Click play to listen to this article.
Self-esteem is an evaluation of our worthiness, a measurement of how we feel about ourselves. If you think you’re a pretty good person, have confidence, and can accomplish your goals, you have high self-esteem. If you think you’re a piece of shit, your life a flaming dumpster fire, and that no one loves you nor will ever, you probably have low self-esteem.
Now, a breakup is the proverbial bitchslap that undermines whatever amount of self-esteem we foster and usually sends us down a self-destructive three-part spiral.
First, we get caught up in a cycle of self-belittlement and self-loathing. This is the top of our spiral. It’s where sharp-to-the-soul phrases begin to take part in our everyday vocabulary. Phrases like:
- I’ll never get over my ex.
- The whole breakup is my fault.
- I’m such a failure.
- I will never attract a healthy relationship into my life.
- I made my ex leave me; I’m such a horrible boyfriend/girlfriend.
- Why did I text them this? I’ll never get my ex back now.
Indulging in this kind of self-talk for a longer period makes our self-esteem deteriorate faster. At that point, we may even begin to resent ourselves. This is the middle of our self-destructive spiral.
Once we reach an all-time low — the bottom of our spiral — we begin to see ourselves as our own worst enemy. As a result, a few things happen. We begin to self-sabotage. We grow more anxious than usual. We become prone to developing depression. We grow ever so insecure.
The way out of this spiral — or the way to never get into one — is by rebuilding self-esteem. In fact, doing this has a range of benefits far beyond the scope of simply helping us claw out of our self-destructive spirals: (1)
- It makes you less needy, more vulnerable, assertive, and confident, hence more attractive.
- It enables you to form more honest and secure relationships.
- It makes you more likely to stay in unhealthy relationships.
- It helps you cultivate realistic expectations of yourself.
- It makes you less likely to be overcritical of yourself and others.
There’s a toxic path to rebuilding self-esteem, and there’s a healthy one. The toxic path leads to fragile self-worth, an overly-sensitive disposition, and narcissism. The healthy path leads to antifragile self-worth, true confidence, and a good dose of pride and respect for oneself. The toxic path is based on aggrandizing self-talk, boasting, positive thinking, and a subscription to a belief that you deserve everything you set your mind to. The healthy path is based on the tips below.
1. Practice Self-Compassion
Self-compassion is an indispensable trait in today’s time, but a lot of people still cringe at the word. They see it as a gateway to narcissism or think it’s some self-help hippie nonsense. Well, self-compassion is none of those things.
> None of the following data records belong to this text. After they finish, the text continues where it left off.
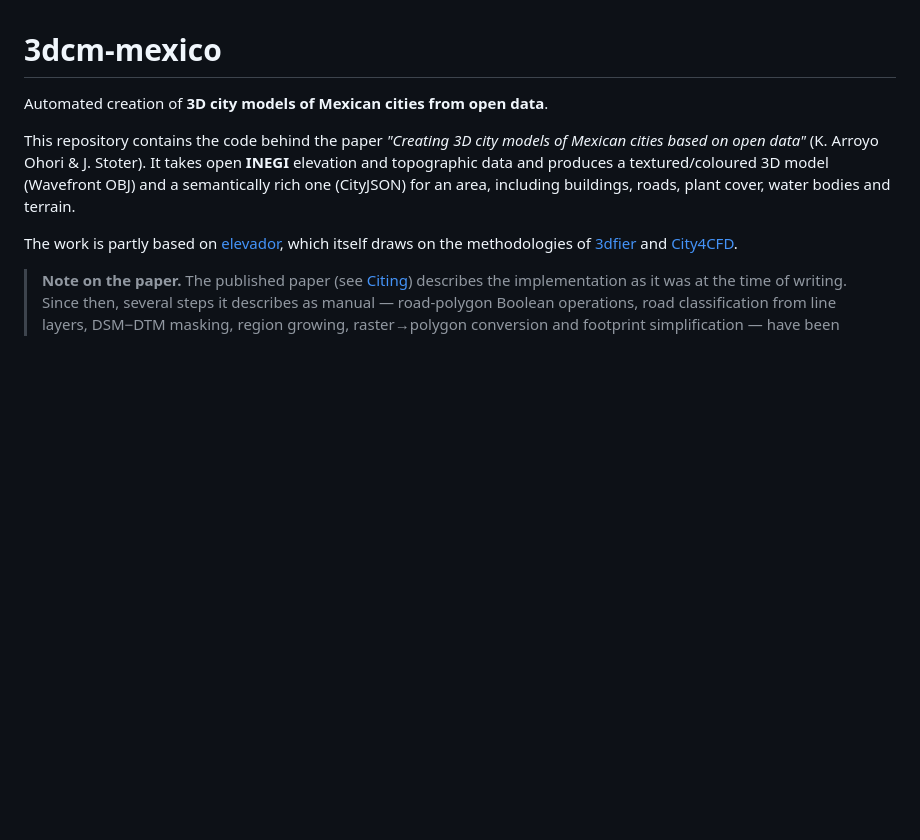
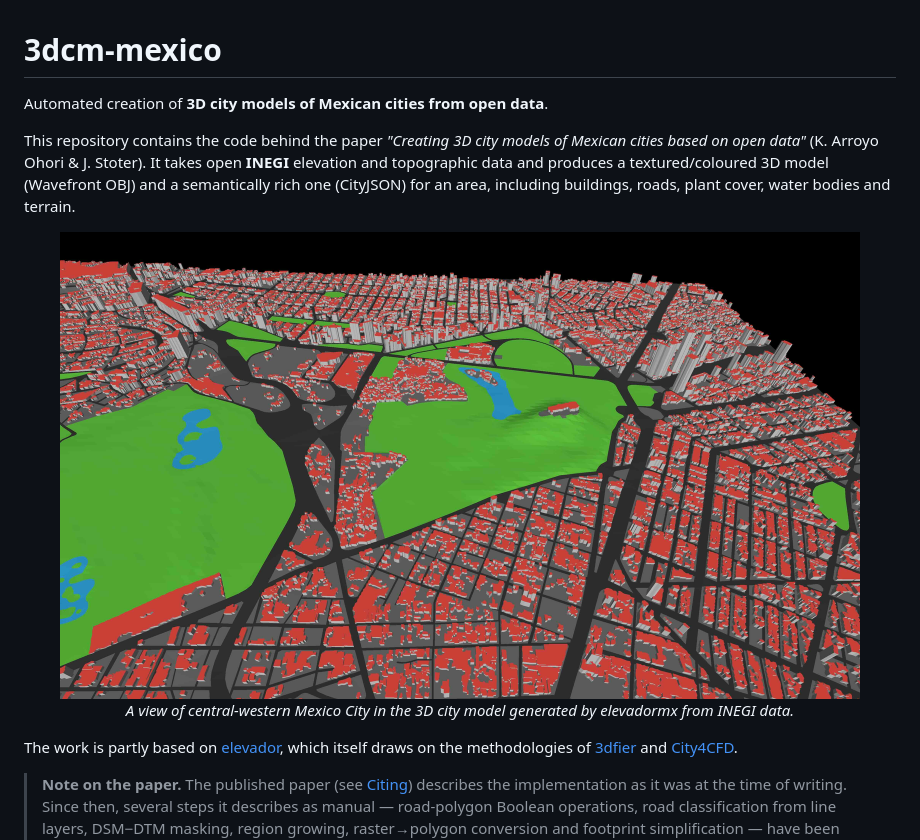
Before and after one commit to kenohori/3dcm-mexico, a Markdown page: README.md, the part around the change. Rendered like a GitHub page; blank space fills up the shorter version.

Commit message:
Add 3D city model snapshot as README header image

```diff
--- a/README.md
+++ b/README.md
@@ -3,6 +3,12 @@
 Automated creation of **3D city models of Mexican cities from open data**.
 
 This repository contains the code behind the paper *"Creating 3D city models of Mexican cities based on open data"* (K. Arroyo Ohori & J. Stoter). It takes open **INEGI** elevation and topographic data and produces a textured/coloured 3D model (Wavefront OBJ) and a semantically rich one (CityJSON) for an area, including buildings, roads, plant cover, water bodies and terrain.
+
+<p align="center">
+  <img src="paper/figures/snapshot01.jpg" alt="A view of the 3D city model of Mexico City generated by elevadormx" width="800"/>
+  <br>
+  <em>A view of central-western Mexico City in the 3D city model generated by elevadormx from INEGI data.</em>
+</p>
 
 The work is partly based on [elevador](https://github.com/kenohori/elevador), which itself draws on the methodologies of [3dfier](https://tudelft3d.github.io/3dfier/) and [City4CFD](https://github.com/tudelft3d/city4cfd).
 
```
It’s a prerequisite for being a confident, healthy, mature, and mentally sane person.
We need self-compassion and the unconditional kindness, comfort, and love it brings to counteract self-esteem diminishing habits like talking down to ourselves, ruminating on our past mistakes, and repeatedly indulging in self-belittlement and self-critique.
Now, the way you grow more self-compassionate is by shifting your negative self-talk to a more realistic variant.
For example, instead of saying to yourself, “My ex left me, I’m such a horrible boyfriend/girlfriend,” say, “Maybe I did make my ex leave me, but that doesn’t make me a horrible boyfriend/girlfriend. It just makes me one who made mistakes. And guess what? We all make them.”
Or when you screw up at getting your ex back, you could say, “I’ve texted my something inappropriate, but that doesn’t make me a failure or a bad person. It was just a mistake on my part. I’ll do better next time. And if there is no next time, fine. I’ll get over them. My ex was not so special anyways.”
Another thing you can do whenever you catch yourself being harsh to yourself is stop for a second, take a step back, and try to see your situation from the viewpoint of a kind and compassionate friend. Then ask yourself if things really are that shitty and try to realize there are some things you just can’t control. That should make you see your situation more realistically and make you feel much better.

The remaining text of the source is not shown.